:: DATA FOR THIS TASK ::

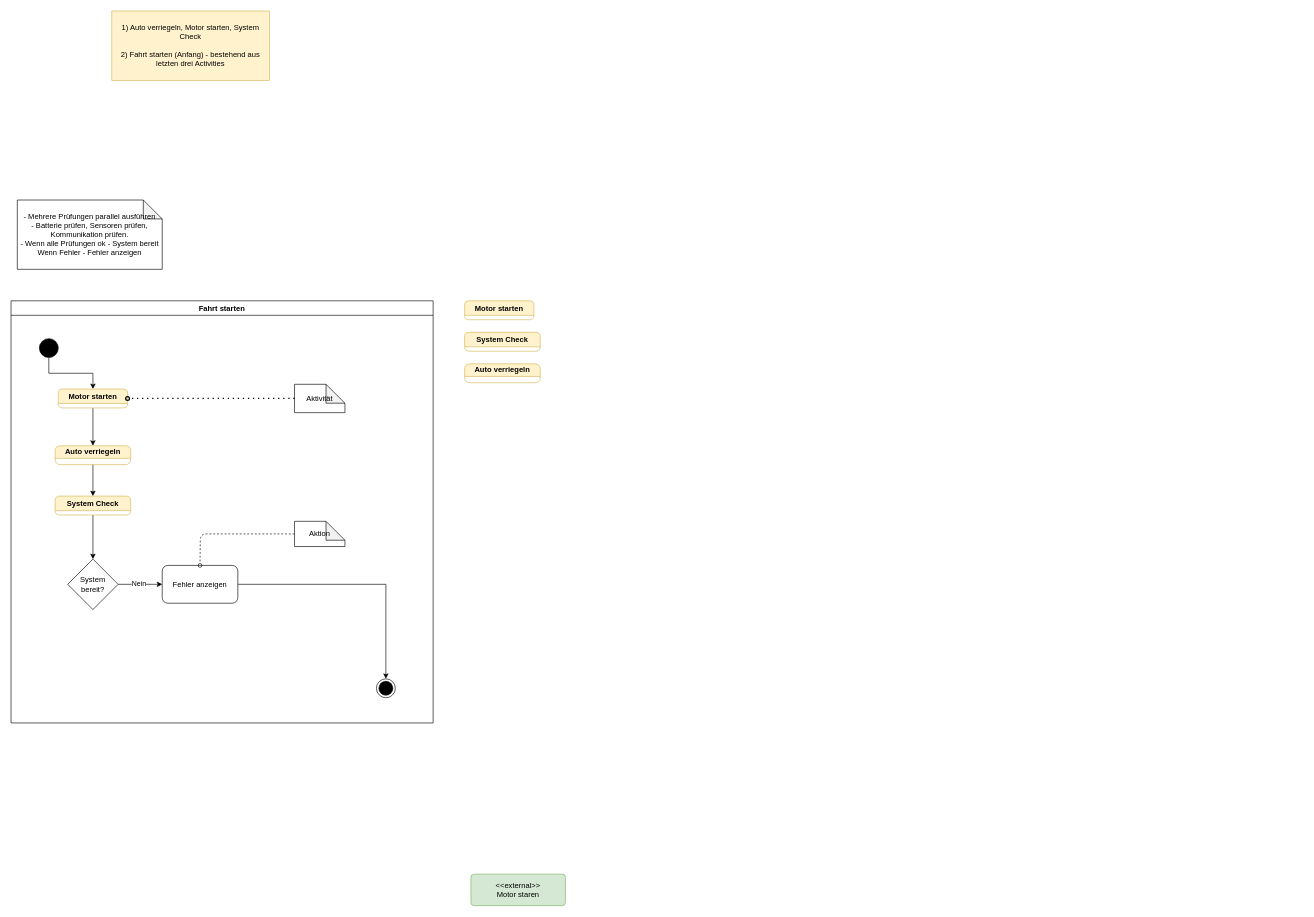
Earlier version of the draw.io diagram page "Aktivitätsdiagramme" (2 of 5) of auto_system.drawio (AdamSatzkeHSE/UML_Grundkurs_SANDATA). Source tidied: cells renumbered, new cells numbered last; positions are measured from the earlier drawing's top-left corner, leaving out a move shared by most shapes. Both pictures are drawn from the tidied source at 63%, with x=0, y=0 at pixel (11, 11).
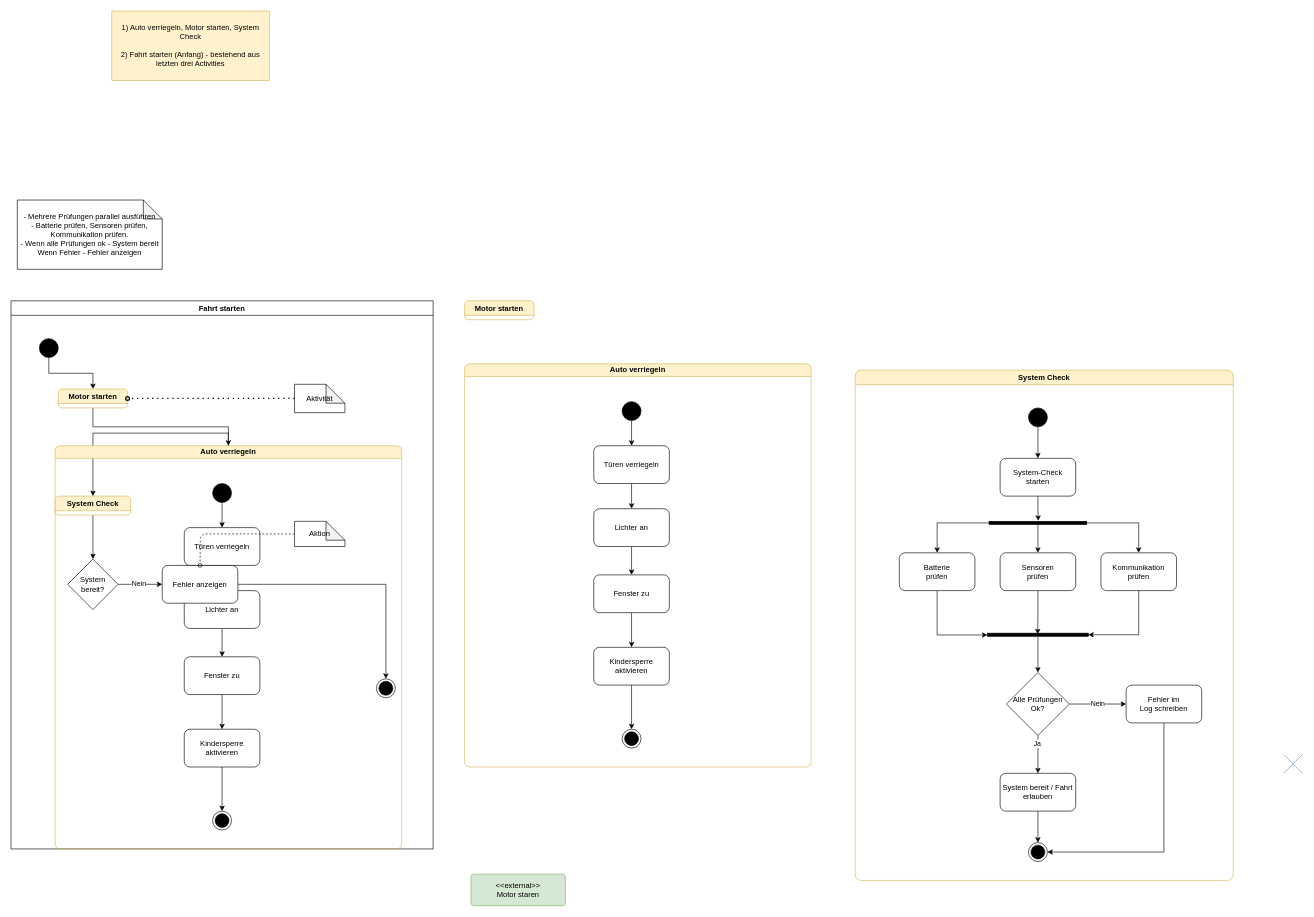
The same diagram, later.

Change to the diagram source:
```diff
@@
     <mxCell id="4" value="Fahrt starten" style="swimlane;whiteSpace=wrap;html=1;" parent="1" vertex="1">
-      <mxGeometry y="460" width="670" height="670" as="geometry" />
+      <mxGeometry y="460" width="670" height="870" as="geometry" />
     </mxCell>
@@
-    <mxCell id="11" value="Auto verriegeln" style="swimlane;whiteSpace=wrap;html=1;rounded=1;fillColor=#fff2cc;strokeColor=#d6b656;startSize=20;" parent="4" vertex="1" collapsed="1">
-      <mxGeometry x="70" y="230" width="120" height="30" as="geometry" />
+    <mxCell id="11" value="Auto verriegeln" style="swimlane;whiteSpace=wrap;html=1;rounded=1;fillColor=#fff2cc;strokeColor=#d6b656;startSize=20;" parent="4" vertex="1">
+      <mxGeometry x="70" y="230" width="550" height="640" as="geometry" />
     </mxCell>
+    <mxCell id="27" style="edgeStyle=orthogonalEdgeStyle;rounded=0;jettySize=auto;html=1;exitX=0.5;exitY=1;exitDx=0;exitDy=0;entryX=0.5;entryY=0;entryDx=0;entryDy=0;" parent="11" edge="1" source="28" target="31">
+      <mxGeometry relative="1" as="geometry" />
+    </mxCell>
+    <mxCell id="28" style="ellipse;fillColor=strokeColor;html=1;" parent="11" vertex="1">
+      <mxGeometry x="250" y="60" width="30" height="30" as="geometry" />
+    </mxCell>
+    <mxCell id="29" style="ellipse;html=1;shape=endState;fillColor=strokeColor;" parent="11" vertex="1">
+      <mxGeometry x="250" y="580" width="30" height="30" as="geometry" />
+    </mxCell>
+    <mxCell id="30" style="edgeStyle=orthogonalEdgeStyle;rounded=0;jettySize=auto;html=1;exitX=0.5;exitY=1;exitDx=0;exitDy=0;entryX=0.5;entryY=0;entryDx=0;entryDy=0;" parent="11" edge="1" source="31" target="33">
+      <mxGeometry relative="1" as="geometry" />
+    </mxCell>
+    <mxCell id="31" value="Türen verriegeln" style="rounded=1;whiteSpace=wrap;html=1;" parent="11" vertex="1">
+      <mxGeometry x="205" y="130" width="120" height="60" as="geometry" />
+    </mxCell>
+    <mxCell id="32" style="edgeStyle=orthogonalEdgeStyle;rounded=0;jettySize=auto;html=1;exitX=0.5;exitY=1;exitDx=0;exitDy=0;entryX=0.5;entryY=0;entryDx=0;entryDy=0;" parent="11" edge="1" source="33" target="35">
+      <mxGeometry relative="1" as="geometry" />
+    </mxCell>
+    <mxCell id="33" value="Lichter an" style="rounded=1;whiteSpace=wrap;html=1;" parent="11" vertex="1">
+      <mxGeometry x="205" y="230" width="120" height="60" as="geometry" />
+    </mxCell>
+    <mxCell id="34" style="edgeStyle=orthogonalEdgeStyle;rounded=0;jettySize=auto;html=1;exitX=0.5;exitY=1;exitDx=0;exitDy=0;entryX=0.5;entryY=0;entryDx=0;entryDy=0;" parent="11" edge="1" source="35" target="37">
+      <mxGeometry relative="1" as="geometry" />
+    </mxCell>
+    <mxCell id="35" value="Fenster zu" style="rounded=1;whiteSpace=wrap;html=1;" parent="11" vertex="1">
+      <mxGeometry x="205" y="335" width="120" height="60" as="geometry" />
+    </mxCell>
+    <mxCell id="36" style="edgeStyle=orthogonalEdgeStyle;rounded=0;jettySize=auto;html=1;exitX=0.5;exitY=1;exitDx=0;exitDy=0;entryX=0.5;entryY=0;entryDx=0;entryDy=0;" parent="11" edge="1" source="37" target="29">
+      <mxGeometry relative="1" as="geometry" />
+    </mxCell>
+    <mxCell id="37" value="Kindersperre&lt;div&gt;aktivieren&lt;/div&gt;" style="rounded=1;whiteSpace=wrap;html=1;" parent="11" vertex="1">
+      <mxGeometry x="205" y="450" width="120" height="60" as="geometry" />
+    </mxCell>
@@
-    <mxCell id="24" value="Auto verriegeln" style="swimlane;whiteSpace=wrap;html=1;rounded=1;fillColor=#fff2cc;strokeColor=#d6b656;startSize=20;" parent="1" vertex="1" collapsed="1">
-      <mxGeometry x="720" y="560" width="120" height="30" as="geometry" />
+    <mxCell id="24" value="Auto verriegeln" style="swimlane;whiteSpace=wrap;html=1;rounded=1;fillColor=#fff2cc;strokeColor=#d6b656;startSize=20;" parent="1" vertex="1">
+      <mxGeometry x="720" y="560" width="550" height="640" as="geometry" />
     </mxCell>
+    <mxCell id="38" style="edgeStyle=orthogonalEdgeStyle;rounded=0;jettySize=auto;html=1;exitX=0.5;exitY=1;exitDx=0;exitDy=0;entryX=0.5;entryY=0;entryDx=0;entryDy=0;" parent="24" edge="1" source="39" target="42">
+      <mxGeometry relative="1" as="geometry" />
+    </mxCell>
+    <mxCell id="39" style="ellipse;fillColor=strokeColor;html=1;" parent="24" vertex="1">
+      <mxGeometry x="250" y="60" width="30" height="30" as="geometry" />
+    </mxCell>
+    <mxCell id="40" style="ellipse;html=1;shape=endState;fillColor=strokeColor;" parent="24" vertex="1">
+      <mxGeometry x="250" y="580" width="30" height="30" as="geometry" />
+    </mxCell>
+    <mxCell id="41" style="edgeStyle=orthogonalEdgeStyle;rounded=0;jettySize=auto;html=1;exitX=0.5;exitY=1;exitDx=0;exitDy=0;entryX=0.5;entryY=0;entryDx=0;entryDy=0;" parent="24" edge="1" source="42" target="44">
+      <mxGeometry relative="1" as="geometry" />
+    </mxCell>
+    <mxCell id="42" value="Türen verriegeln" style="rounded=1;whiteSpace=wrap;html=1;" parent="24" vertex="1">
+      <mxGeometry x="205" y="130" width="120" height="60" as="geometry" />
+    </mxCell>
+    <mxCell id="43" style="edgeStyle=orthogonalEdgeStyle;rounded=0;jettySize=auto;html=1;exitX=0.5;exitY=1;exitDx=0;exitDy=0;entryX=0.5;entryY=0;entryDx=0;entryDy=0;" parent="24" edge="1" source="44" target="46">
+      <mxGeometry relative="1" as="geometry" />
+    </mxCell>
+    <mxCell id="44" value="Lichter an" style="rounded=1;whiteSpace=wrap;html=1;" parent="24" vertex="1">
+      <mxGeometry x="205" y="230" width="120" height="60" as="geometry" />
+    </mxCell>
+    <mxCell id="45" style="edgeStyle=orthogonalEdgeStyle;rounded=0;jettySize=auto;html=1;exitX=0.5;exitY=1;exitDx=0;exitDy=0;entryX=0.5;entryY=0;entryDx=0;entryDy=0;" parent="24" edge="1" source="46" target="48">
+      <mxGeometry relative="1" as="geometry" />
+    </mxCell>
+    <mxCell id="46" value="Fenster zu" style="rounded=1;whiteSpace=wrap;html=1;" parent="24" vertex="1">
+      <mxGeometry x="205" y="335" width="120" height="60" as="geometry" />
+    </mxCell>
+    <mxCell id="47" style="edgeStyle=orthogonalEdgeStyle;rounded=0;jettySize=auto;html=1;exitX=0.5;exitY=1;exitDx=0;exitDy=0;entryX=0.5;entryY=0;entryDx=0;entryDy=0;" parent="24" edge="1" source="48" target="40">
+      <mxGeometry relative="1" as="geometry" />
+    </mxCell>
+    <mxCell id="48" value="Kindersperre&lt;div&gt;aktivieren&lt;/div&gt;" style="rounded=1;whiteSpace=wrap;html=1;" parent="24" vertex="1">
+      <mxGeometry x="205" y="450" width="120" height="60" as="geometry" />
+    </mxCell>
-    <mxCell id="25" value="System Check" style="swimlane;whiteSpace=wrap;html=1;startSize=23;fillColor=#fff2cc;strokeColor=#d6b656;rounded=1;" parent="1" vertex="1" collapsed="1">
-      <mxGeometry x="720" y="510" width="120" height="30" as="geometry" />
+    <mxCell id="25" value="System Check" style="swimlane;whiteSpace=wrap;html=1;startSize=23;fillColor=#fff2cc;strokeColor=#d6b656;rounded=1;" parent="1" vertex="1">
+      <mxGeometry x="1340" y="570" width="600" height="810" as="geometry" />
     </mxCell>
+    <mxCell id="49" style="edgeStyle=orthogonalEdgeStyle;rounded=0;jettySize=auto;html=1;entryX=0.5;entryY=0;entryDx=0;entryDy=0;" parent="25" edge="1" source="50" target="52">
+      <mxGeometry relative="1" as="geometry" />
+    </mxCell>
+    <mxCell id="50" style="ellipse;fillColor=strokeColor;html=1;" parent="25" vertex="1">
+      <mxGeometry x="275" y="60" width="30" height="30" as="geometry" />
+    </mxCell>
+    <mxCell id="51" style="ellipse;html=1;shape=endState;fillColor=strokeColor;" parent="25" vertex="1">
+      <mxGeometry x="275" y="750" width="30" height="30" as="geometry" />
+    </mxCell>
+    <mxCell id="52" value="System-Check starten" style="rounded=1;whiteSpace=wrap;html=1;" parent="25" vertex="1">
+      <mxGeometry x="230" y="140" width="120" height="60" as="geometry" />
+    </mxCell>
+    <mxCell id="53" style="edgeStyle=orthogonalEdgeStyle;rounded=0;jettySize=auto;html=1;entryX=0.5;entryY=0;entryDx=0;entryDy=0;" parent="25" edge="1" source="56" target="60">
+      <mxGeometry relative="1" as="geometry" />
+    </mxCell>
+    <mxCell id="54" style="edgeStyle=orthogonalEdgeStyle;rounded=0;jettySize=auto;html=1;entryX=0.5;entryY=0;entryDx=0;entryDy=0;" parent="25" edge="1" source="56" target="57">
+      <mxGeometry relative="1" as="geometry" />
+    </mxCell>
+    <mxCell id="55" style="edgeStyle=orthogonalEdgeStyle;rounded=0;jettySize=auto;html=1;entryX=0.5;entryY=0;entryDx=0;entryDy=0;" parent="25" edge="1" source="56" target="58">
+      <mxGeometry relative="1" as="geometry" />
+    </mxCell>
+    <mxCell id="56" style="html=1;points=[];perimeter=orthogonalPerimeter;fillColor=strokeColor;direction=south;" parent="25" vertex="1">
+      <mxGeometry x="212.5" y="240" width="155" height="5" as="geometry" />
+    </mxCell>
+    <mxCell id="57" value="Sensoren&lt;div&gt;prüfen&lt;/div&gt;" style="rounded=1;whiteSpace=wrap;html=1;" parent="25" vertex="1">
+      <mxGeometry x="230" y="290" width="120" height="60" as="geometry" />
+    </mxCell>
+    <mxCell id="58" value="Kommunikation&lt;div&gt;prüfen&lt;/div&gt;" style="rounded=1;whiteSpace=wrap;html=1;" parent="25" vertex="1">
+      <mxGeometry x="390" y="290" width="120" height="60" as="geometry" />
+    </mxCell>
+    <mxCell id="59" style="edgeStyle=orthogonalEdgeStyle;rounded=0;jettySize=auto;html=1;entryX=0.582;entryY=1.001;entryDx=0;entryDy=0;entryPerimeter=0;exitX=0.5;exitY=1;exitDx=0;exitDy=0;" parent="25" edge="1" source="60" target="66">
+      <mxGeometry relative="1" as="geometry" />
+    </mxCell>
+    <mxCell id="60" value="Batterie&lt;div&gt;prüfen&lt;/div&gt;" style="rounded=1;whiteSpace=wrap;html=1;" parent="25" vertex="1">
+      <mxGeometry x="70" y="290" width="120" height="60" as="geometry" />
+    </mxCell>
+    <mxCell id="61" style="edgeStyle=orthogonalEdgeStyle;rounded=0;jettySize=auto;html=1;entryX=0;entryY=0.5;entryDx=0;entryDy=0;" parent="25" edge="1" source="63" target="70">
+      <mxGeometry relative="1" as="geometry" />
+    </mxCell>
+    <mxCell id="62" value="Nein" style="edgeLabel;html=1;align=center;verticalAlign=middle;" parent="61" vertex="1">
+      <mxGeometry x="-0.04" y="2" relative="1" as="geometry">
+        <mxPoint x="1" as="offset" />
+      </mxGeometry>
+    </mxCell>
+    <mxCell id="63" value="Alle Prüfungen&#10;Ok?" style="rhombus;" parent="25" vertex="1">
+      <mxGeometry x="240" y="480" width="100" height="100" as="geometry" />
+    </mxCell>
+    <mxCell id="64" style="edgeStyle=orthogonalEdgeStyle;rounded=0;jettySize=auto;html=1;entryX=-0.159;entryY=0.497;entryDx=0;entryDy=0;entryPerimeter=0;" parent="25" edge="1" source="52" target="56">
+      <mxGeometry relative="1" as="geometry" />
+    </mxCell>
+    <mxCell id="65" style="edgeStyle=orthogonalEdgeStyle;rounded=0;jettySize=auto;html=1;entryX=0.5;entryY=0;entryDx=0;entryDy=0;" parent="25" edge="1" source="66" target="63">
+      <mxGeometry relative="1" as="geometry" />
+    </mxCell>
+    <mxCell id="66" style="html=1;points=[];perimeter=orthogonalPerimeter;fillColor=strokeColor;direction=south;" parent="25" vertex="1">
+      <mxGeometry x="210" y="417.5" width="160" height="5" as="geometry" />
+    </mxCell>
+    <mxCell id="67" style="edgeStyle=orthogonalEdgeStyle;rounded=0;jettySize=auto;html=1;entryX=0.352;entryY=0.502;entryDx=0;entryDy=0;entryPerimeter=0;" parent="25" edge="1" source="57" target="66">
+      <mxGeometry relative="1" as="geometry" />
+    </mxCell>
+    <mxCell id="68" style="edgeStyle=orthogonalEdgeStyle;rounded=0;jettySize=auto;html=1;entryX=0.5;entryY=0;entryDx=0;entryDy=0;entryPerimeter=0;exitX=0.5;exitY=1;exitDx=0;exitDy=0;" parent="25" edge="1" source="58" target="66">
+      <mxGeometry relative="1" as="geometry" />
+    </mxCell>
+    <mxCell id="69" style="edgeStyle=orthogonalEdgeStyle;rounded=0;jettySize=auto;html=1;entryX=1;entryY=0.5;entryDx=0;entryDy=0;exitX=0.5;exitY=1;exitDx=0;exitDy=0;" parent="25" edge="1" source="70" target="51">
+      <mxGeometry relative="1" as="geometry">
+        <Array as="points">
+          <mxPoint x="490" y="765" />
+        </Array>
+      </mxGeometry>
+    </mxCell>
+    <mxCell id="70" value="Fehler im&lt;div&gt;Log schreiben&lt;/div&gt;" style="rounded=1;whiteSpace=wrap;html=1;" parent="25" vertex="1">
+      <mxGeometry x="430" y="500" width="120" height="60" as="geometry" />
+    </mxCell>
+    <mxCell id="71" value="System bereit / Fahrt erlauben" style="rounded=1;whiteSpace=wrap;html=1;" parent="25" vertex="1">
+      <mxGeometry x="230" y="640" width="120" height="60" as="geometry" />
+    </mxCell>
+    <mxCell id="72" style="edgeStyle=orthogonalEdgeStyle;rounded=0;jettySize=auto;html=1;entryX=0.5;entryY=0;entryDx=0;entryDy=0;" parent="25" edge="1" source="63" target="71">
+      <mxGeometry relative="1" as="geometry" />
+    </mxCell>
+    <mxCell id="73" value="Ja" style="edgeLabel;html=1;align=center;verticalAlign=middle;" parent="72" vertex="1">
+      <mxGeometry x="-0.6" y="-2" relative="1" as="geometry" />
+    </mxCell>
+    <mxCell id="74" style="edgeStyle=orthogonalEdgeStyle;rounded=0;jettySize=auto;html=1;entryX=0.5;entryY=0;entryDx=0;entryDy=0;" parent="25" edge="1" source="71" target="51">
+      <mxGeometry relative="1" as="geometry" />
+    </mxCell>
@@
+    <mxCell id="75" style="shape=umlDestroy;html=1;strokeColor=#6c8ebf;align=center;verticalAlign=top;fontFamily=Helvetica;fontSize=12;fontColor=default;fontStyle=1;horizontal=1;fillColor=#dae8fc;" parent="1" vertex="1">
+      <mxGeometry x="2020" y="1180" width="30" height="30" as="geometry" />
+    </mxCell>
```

:::

TASK TO COMPLETE
Your task is to return each line of the data above that contains the string "ellipse".

RESPONSE
+    <mxCell id="28" style="ellipse;fillColor=strokeColor;html=1;" parent="11" vertex="1">
+    <mxCell id="29" style="ellipse;html=1;shape=endState;fillColor=strokeColor;" parent="11" vertex="1">
+    <mxCell id="39" style="ellipse;fillColor=strokeColor;html=1;" parent="24" vertex="1">
+    <mxCell id="40" style="ellipse;html=1;shape=endState;fillColor=strokeColor;" parent="24" vertex="1">
+    <mxCell id="50" style="ellipse;fillColor=strokeColor;html=1;" parent="25" vertex="1">
+    <mxCell id="51" style="ellipse;html=1;shape=endState;fillColor=strokeColor;" parent="25" vertex="1">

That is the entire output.